Thank you! This was really helpful!😊 No, I've been reading "Think and grow rich" by Napoleon Hill (old literature). :D
July 11, 2019

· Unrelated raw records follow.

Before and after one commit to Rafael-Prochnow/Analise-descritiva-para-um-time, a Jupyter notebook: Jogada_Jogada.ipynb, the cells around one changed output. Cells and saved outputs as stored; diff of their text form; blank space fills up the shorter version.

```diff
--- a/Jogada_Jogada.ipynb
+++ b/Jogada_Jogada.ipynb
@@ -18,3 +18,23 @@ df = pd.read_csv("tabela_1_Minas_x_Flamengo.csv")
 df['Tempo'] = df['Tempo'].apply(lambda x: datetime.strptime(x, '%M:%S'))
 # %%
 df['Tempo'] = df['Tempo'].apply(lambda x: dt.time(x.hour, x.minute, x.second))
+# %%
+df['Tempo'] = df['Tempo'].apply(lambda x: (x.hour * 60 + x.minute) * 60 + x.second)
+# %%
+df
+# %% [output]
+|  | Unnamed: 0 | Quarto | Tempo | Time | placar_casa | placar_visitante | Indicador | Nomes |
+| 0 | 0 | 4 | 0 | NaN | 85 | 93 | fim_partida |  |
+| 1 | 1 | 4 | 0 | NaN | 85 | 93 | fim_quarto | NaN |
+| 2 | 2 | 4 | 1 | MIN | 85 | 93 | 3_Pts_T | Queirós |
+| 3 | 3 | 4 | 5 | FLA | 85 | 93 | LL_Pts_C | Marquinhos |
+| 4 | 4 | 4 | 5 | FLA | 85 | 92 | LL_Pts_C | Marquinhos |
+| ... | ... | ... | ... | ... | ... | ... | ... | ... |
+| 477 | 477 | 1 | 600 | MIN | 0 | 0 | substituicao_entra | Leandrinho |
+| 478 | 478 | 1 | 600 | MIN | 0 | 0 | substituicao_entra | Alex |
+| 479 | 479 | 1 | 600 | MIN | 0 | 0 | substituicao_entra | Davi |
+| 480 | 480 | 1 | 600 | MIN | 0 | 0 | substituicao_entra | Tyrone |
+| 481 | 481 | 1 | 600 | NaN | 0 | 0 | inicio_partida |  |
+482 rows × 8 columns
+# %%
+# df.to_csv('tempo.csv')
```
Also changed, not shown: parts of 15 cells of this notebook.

To stake a claim describes an old practice of placing wooden stakes in the ground to mark an area of land you understood you had rights to use/exploit. It especially applied to prospectors who were involved in events like the various gold rushes of the 19th&20th Cs. Your quote suggests he placed his stakes then started digging for gold or something else. Take a switch to you - this is a threat to beat you with a strong thin stick. I think typically they were hazel or birch. It was in previous times a common form of punishment for children. Ether was a hypothetical substance thought to exist through out the universe to explain the propagation of light and other radiation before the understanding of modern electromagnetism. Enheartened is not a term I have ever heard before but it seems to be the opposite to disheartened - to be put off the idea of doing something- therefore to be enhearted would be to feel emboldened. More confident to try. A Commencement speech would be a speech to mark the beginning of something - presumably here of an academic year. To start at scratch - to start from the beginning again. It was once explained to me that it referred to old running races where competitors ran beginning behind a line scratched in the dirt. If there was a false start or other problem they had to return to the line to start again. Whether this is real I'm unsure but it seems plausible. Hope these help you! Robert
July 10, 2019

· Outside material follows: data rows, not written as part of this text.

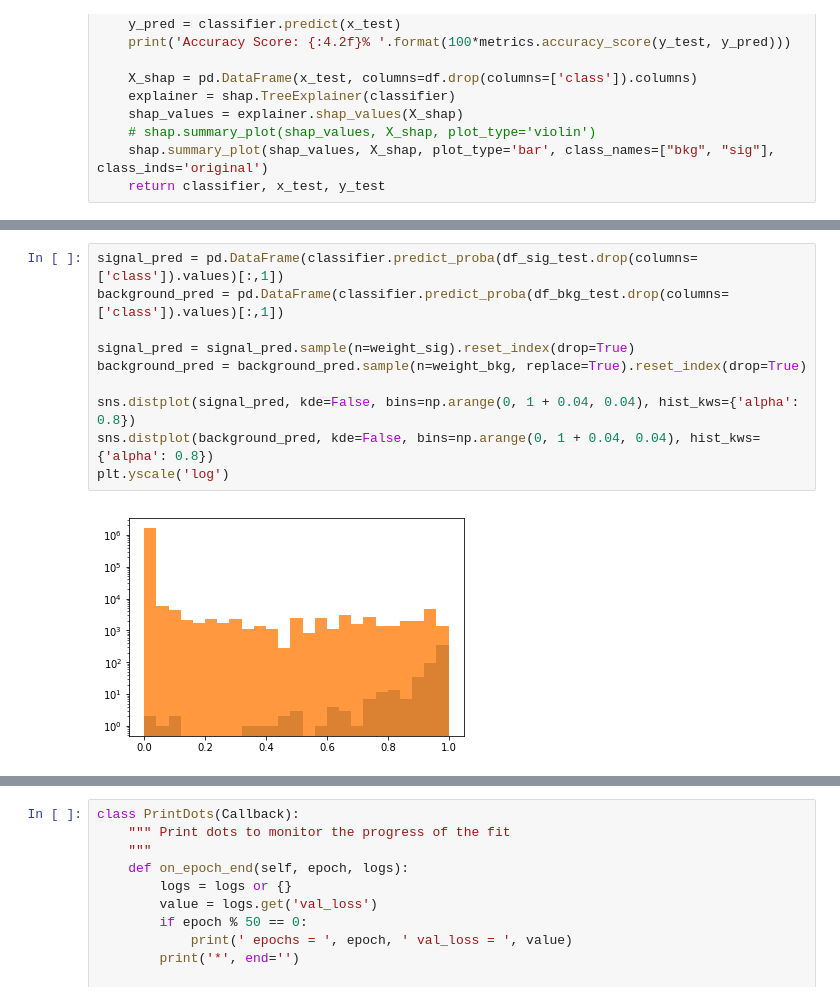
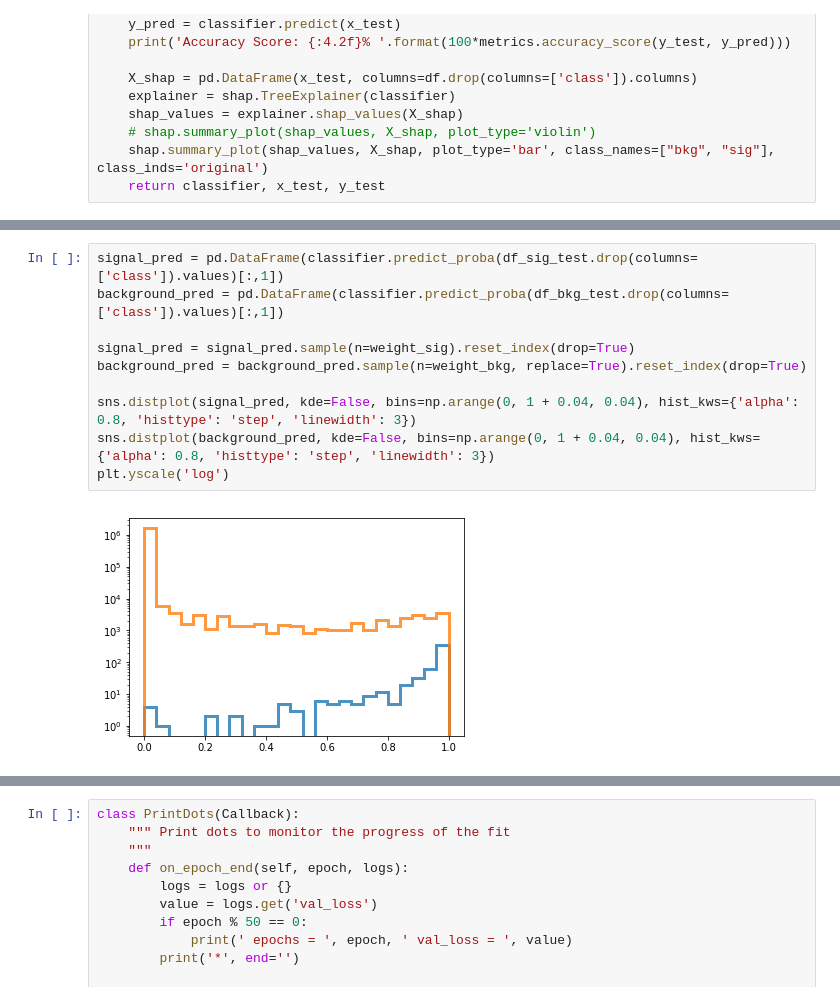
Before and after one commit to talismanbrandi/bbh-NLO, a Jupyter notebook: bbh-BDT/hbb-BDT-DNN-2b.ipynb, the cells around one changed output, grey strips where cells are left out. Drawn from its saved outputs; the diff is of its cells as text.

```diff
--- a/bbh-BDT/hbb-BDT-DNN-2b.ipynb
+++ b/bbh-BDT/hbb-BDT-DNN-2b.ipynb
@@ -100,15 +101,15 @@ plt.show()
 # %%
 signal_pred = pd.DataFrame(classifier.predict_proba(df_sig_test.drop(columns=['class']).values)[:,1])
 background_pred = pd.DataFrame(classifier.predict_proba(df_bkg_test.drop(columns=['class']).values)[:,1])
 
 signal_pred = signal_pred.sample(n=weight_sig).reset_index(drop=True)
 background_pred = background_pred.sample(n=weight_bkg, replace=True).reset_index(drop=True)
 
-sns.distplot(signal_pred, kde=False, bins=np.arange(0, 1 + 0.04, 0.04), hist_kws={'alpha': 0.8})
-sns.distplot(background_pred, kde=False, bins=np.arange(0, 1 + 0.04, 0.04), hist_kws={'alpha': 0.8})
+sns.distplot(signal_pred, kde=False, bins=np.arange(0, 1 + 0.04, 0.04), hist_kws={'alpha': 0.8, 'histtype': 'step', 'linewidth': 3})
+sns.distplot(background_pred, kde=False, bins=np.arange(0, 1 + 0.04, 0.04), hist_kws={'alpha': 0.8, 'histtype': 'step', 'linewidth': 3})
 plt.yscale('log')
 # %% [output]
-[figure, old version]
+[figure, new version]
 # %%
 bdt_n_sig = signal_pred.loc[signal_pred.iloc[:,-1] > 0.98].shape[0]
 bdt_n_bkg = background_pred.loc[background_pred.iloc[:,-1] > 0.98].shape[0]
```
Also changed, not shown: parts of 9 cells of this notebook, 1 other file.
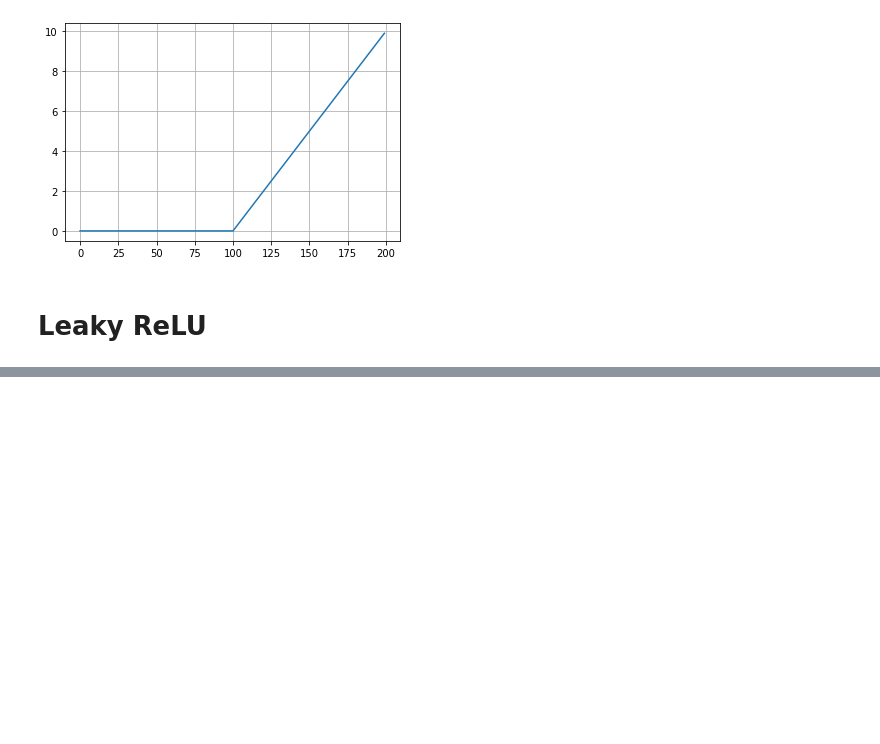
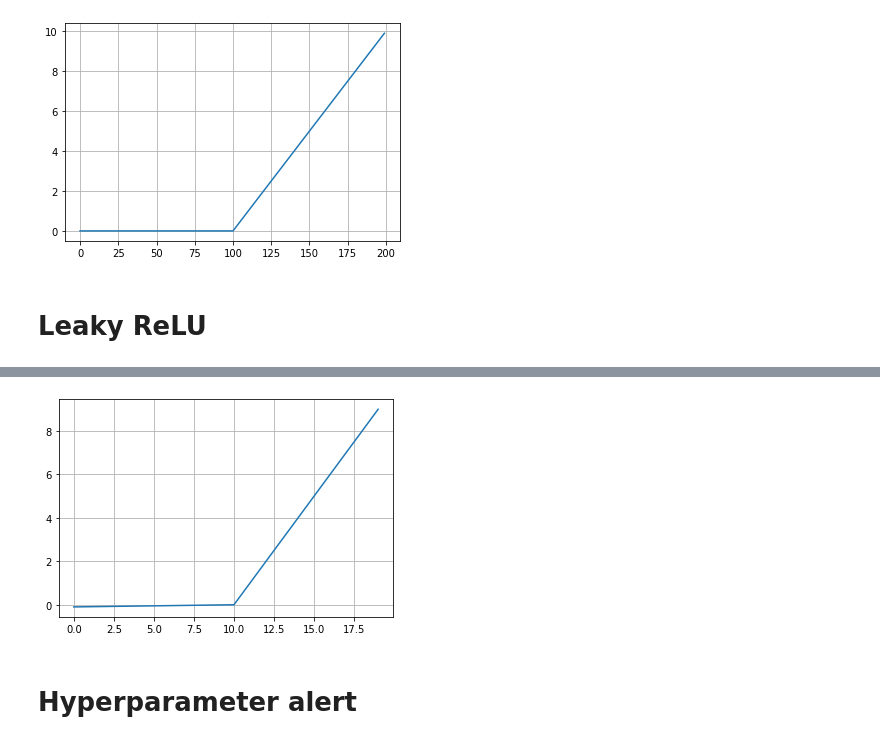
Before and after one commit to FLY-CODE77/opencv, a Jupyter notebook: DeepLearningForVisionSystem/Part2.Deep-learning-and-neural-network.ipynb, the cells around one changed output, grey strips where cells are left out. Cells and saved outputs as stored; diff of their text form; code cells hidden in the pictures; blank space fills up the shorter version.

```diff
--- a/DeepLearningForVisionSystem/Part2.Deep-learning-and-neural-network.ipynb
+++ b/DeepLearningForVisionSystem/Part2.Deep-learning-and-neural-network.ipynb
@@ -421,0 +433,17 @@ plt.grid("on")
+# %%
+def leaky_relu(x):
+    a = []
+    for i in range(len(x)):
+        if x[i] < 0 :
+            a.append(x[i] * 0.01)
+        else:
+            a.append(x[i])
+    return a
+# %%
+x = np.arange(-10, 10 , 1)
+plt.plot(leaky_relu(x))
+plt.grid("on")
+# %% [output]
+[figure, added]
+# %% [markdown]
+# Hyperparameter alert
```
Also changed, not shown: parts of 3 cells of this notebook.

Show more
Still haven’t found your answers?
Write down your questions and let the native speakers help you!